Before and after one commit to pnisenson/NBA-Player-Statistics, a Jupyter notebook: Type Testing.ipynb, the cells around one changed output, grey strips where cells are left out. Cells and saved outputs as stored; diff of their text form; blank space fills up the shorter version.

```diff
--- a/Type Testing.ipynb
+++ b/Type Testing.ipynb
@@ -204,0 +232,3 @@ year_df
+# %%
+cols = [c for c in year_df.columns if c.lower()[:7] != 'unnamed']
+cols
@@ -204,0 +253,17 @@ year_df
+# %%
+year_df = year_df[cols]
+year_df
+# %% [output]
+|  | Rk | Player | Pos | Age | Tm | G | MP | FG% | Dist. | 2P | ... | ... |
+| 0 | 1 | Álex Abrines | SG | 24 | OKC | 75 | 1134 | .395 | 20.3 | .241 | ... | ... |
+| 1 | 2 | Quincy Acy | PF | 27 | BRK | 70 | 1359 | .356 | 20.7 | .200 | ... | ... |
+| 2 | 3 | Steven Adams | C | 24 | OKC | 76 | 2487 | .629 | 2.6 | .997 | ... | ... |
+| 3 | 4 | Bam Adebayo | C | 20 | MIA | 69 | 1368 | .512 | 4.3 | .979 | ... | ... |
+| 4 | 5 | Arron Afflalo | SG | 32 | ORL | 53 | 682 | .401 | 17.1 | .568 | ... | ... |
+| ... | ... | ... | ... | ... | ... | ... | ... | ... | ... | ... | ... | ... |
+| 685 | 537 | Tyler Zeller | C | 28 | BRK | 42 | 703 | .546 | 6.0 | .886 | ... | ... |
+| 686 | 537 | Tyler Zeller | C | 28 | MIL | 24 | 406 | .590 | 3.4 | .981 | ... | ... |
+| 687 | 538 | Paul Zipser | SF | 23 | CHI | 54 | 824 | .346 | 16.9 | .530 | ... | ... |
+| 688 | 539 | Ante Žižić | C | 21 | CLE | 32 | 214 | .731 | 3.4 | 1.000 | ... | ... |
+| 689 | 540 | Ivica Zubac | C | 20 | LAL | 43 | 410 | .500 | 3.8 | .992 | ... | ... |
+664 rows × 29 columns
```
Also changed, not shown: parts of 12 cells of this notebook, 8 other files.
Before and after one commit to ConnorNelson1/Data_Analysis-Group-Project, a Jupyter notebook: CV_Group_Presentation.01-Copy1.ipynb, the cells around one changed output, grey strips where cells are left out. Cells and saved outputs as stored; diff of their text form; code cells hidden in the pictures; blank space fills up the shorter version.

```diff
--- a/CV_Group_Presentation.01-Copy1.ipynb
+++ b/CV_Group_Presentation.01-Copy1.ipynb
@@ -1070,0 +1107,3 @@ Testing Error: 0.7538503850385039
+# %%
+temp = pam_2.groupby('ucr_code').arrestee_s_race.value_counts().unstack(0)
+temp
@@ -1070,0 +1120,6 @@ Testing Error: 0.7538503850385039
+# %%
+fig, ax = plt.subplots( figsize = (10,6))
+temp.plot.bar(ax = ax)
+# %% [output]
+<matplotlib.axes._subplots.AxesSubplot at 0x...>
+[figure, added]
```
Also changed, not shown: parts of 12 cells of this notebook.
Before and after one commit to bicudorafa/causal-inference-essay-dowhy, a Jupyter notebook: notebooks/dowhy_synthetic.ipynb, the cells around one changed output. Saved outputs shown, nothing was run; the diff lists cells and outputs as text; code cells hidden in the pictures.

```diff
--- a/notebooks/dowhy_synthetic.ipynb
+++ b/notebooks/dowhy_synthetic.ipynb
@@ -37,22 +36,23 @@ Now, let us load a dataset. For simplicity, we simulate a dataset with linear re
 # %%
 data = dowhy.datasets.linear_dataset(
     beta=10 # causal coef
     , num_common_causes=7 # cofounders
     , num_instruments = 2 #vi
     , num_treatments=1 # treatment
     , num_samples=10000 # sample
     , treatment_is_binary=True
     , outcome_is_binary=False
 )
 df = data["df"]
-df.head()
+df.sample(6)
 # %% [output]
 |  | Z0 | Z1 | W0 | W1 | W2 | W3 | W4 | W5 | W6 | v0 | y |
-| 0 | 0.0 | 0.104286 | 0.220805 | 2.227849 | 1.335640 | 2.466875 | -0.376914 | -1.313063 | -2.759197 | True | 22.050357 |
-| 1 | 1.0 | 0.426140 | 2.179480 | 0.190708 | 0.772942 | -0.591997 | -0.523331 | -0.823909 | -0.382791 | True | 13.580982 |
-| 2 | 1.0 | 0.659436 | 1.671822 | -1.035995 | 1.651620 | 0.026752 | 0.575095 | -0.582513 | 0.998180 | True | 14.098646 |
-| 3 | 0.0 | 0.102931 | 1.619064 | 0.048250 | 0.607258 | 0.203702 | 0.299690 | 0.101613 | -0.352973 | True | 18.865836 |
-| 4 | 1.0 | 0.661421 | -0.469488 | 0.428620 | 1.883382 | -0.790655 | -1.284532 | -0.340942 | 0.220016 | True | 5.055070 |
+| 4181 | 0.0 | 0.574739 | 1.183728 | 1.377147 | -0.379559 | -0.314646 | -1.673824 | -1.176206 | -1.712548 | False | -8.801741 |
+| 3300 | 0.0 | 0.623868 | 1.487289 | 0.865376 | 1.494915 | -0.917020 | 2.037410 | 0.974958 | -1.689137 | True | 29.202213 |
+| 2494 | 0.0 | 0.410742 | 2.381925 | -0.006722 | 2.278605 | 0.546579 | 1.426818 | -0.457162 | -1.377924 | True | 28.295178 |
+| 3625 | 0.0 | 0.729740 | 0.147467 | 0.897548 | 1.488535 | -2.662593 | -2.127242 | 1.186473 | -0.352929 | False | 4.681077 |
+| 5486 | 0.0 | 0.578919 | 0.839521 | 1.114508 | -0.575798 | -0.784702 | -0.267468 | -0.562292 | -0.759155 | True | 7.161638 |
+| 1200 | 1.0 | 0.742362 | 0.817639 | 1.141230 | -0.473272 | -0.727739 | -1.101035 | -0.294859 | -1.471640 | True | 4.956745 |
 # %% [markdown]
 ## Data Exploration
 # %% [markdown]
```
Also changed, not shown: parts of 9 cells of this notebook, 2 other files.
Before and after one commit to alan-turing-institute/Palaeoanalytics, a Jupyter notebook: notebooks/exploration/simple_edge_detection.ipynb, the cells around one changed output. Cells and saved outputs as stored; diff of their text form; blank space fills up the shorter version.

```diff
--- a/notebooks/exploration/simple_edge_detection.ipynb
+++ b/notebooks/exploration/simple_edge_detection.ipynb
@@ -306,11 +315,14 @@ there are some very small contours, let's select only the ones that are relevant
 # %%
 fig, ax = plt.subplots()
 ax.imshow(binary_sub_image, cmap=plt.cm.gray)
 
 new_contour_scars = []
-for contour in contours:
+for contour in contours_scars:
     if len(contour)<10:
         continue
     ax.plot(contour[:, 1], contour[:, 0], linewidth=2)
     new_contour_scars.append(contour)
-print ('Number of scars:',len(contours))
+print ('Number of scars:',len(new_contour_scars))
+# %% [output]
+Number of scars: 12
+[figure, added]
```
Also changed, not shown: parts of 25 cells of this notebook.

Description of the task:
Search the preceding listing for "False" and extract every line where it is found.

Written solution:
     , outcome_is_binary=False
+| 4181 | 0.0 | 0.574739 | 1.183728 | 1.377147 | -0.379559 | -0.314646 | -1.673824 | -1.176206 | -1.712548 | False | -8.801741 |
+| 3625 | 0.0 | 0.729740 | 0.147467 | 0.897548 | 1.488535 | -2.662593 | -2.127242 | 1.186473 | -0.352929 | False | 4.681077 |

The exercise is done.